Dennis Ellsworth is a prolific songwriter. Lately he’s gotten into rhythm of writing, recording and releasing an album a year. In between records, he travels around the planet singing songs characterized by a kind of dark optimism that’s informed by early influences such as Roy Orbison, Neil Diamond and Kris Kristofferson.
Ellsworth can’t pinpoint what first prompted him to pursue music, but recalls singing ‘Forever in Blue Jeans’ in front of the mirror while brushing his teeth as a child. Since making the leap from the bathroom to the barroom, Ellsworth has toured Canada extensively, made inroads into the US and built a substantial following in the UK. In all, he’s released six records — all recorded live in a house or studio; two with his side project, Haunted Hearts, as well as Chesterfield Dweller of the Year (2009), the Strange Boat EP (2011), Dusk Dreams (2012) and his latest, Hazy Sunshine, in 2013 as a solo artist.
Although he’s refined his sound and approach to writing over the years, some things remain constant. One is an acoustic guitar he rescued from 1970’s era cottage in the Catskills; a guitar on which he’s written almost every song he’s put down on tape and believes has a lot to do with his gift for songwriting. Another is the emphasis he places on collaboration with the musicians he brings together for each album and the importance of allowing their unique voices as players to influence his songs.
Produced by Skydiggers guitarist, Josh Finlayson, and recorded over five days and wine filled nights at The Bathhouse, near Kingston, Ontario, Hazy Sunshine is a perfect example of how positively special that collaboration can be. “When I set out to make this album I wanted to isolate myself in the winter in rural Canada, and for that to contribute to the sound of the record, but we went in a different direction,” he says. Although Hazy Sunshine represents a departure from Ellsworth’s past records — Dusk Dreams in particular — never before has the Charlottetown-based singer/songwriter released an album as heavily informed by his belief that, no matter how rough things get, if you lose hope you lose the ability to effect positive change.
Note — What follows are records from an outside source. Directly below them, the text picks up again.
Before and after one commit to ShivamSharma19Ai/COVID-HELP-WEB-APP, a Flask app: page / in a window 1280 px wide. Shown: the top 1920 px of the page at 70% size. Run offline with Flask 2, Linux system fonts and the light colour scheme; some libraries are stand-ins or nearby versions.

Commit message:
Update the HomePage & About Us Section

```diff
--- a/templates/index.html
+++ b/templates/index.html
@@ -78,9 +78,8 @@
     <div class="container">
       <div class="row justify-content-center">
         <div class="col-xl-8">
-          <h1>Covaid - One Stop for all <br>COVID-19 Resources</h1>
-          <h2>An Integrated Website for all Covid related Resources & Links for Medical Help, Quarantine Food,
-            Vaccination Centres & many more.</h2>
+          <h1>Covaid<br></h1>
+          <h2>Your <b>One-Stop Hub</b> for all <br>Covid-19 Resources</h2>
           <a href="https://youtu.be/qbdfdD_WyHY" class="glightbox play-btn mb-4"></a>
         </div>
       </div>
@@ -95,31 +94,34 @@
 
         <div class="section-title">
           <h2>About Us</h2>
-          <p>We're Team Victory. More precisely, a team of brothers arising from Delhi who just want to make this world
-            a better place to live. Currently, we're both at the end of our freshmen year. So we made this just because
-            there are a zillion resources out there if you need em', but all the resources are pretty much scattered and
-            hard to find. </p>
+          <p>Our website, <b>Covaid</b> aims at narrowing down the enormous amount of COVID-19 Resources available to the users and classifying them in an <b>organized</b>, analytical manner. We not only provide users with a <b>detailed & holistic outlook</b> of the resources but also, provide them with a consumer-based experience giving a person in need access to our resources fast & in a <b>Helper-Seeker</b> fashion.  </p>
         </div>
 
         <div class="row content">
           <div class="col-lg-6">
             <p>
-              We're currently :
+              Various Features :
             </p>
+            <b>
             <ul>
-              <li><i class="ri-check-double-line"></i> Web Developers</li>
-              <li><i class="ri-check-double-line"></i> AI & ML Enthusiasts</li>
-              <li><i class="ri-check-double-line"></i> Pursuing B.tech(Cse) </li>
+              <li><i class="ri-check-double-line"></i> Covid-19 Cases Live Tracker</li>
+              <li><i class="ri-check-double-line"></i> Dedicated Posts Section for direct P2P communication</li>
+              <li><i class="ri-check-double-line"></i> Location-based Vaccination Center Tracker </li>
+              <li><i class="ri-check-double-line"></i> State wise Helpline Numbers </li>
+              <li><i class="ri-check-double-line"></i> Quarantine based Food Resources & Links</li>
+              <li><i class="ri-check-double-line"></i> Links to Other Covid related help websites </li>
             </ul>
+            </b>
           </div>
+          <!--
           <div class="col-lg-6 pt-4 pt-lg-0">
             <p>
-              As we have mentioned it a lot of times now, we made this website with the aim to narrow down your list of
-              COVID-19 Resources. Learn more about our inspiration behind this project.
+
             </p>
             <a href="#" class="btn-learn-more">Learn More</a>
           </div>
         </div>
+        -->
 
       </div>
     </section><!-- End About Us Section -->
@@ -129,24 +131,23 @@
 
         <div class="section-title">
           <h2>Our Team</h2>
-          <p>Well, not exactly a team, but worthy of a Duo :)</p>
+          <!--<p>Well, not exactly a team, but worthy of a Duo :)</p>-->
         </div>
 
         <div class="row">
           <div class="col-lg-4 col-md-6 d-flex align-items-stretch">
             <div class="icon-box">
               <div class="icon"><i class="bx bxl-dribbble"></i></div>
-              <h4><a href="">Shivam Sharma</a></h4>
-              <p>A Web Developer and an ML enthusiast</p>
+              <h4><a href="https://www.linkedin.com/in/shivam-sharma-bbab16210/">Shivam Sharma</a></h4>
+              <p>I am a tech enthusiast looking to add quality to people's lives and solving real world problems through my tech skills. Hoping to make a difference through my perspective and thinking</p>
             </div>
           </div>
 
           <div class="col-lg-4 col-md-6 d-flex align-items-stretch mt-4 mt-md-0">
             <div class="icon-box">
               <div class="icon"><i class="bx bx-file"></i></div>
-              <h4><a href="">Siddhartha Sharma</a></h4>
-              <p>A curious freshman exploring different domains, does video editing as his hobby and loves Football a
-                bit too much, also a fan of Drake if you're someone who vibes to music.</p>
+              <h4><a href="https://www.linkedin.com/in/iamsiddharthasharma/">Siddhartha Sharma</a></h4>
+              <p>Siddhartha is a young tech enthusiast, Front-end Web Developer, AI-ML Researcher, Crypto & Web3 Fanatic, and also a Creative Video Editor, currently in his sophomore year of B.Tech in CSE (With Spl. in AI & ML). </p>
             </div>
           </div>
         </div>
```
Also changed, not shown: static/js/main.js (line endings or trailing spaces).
The result is a seamless blend of modern East Coast folk and rock and roll with shades of classic Americana, roots and country haunting the edges; a set of songs that anyone who’s questioned their place in the world will find their own experiences reflected in.
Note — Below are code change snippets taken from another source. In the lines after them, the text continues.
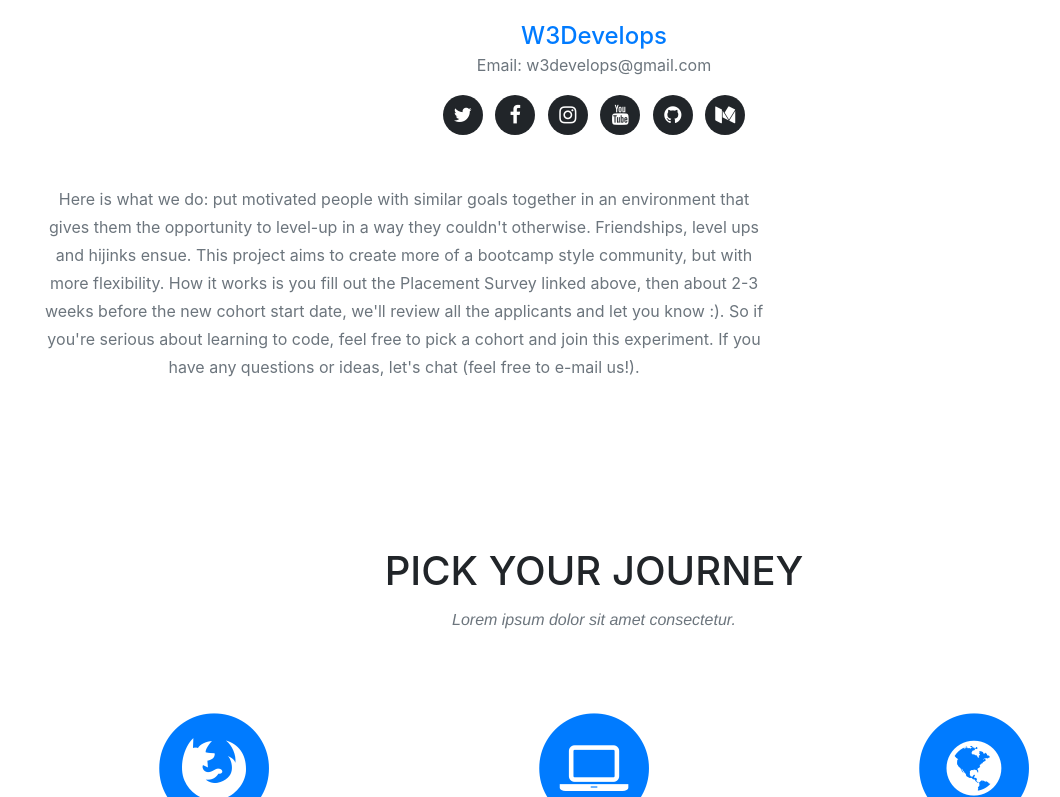
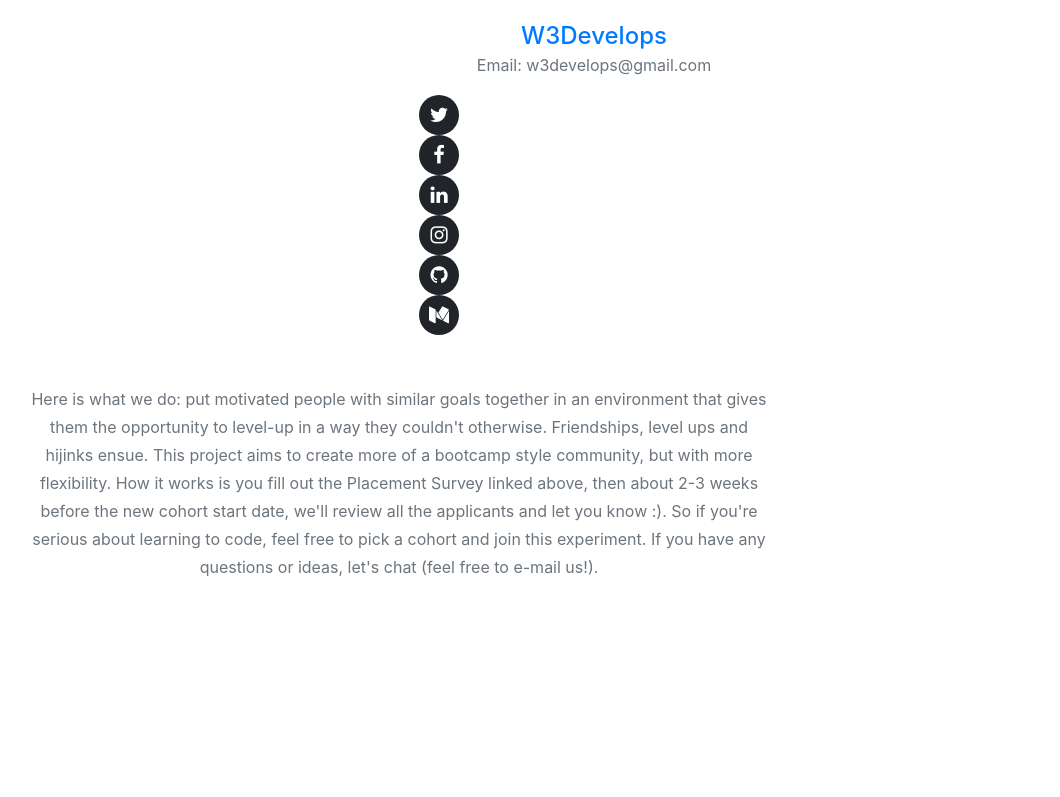
Before and after one commit to JonDevOps/w3repo, a website with bundled scripts: page index.html in a window 1280 px wide. Shown: the part 1453-2250 px from the top of the page, without its empty margins (46-1106 px from the left). Built offline with nearby package versions, Linux system fonts and the light colour scheme; files whose address does not match are found by name; a web font is replaced by a local one.

Commit message:
Update index.html

```diff
--- a/index.html
+++ b/index.html
@@ -134,27 +134,25 @@
                         <h4><a href="feliperivero99.github.io/CurriculumEn.pdf" target="_blank">W3Develops</a></h4>
                         <p class="text-muted">Email: w3develops@gmail.com</p>
                         <ul class="list-inline social-buttons">
-                              <li class="list-inline-item"><a href="#"><i class="fa fa-twitter"></i></a>
+                            <li><a href="https://twitter.com/laudaz20"><i class="fa fa-twitter"></i></a>
                             </li>
-
-                              <li class="list-inline-item"><a href="#"><i class="fa fa-facebook"></i></a>
+                            <li><a href="https://www.facebook.com/Laudaz20/"><i class="fa fa-facebook"></i></a>
                             </li>
-
-                              <li class="list-inline-item"><a href="#"><i class="fa fa-instagram"></i></a>
+                            <li><a href="https://www.linkedin.com/in/feliperivero99/"><i class="fa fa-linkedin"></i></a>
                             </li>
-
-                              <li class="list-inline-item"><a href="#"><i class="fa fa-youtube"></i></a>
+							 <li><a href="https://www.instagram.com/laudaz20/"><i class="fa fa-instagram"></i></a>
                             </li>
-
-                              <li class="list-inline-item"><a href="#"><i class="fa fa-github"></i></a>
+							<li><a href="https://github.com/feliperivero99"><i class="fa fa-github"></i></a>
                             </li>
-
-                              <li class="list-inline-item"><a href="#"><i class="fa fa-medium"></i></a>
+							<li><a href="https://medium.com/@laudaz20"><i class="fa fa-medium"></i></a>
                             </li>
                         </ul>
                     </div>
                 </div>
-                            </div>                <div class="row">
+                <div class="col-sm-4">
+
+            </div>
+            <div class="row">
                 <div class="col-lg-8 col-lg-offset-2 text-center">
                     <p class="large text-muted">
 
@@ -167,6 +165,11 @@
             </div>
         </div>
 		</div>
+
+
+    </section>
+
+
 
 
 
```
Lines whose indentation alone changed are shown as unchanged.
While Hazy Sunshine dwells heavily on the necessity of remaining positive, it’s fuelled by the kind of dark optimism that’s always driven Ellsworth’s songwriting. “I’m hopeful but I’m not a firm believer,” he says, bluntly. There have been times that music has saved him, and times that it’s let him down, but aside from his beautiful and loving wife and their cat Winsloe, music has always been his truest friend and companion.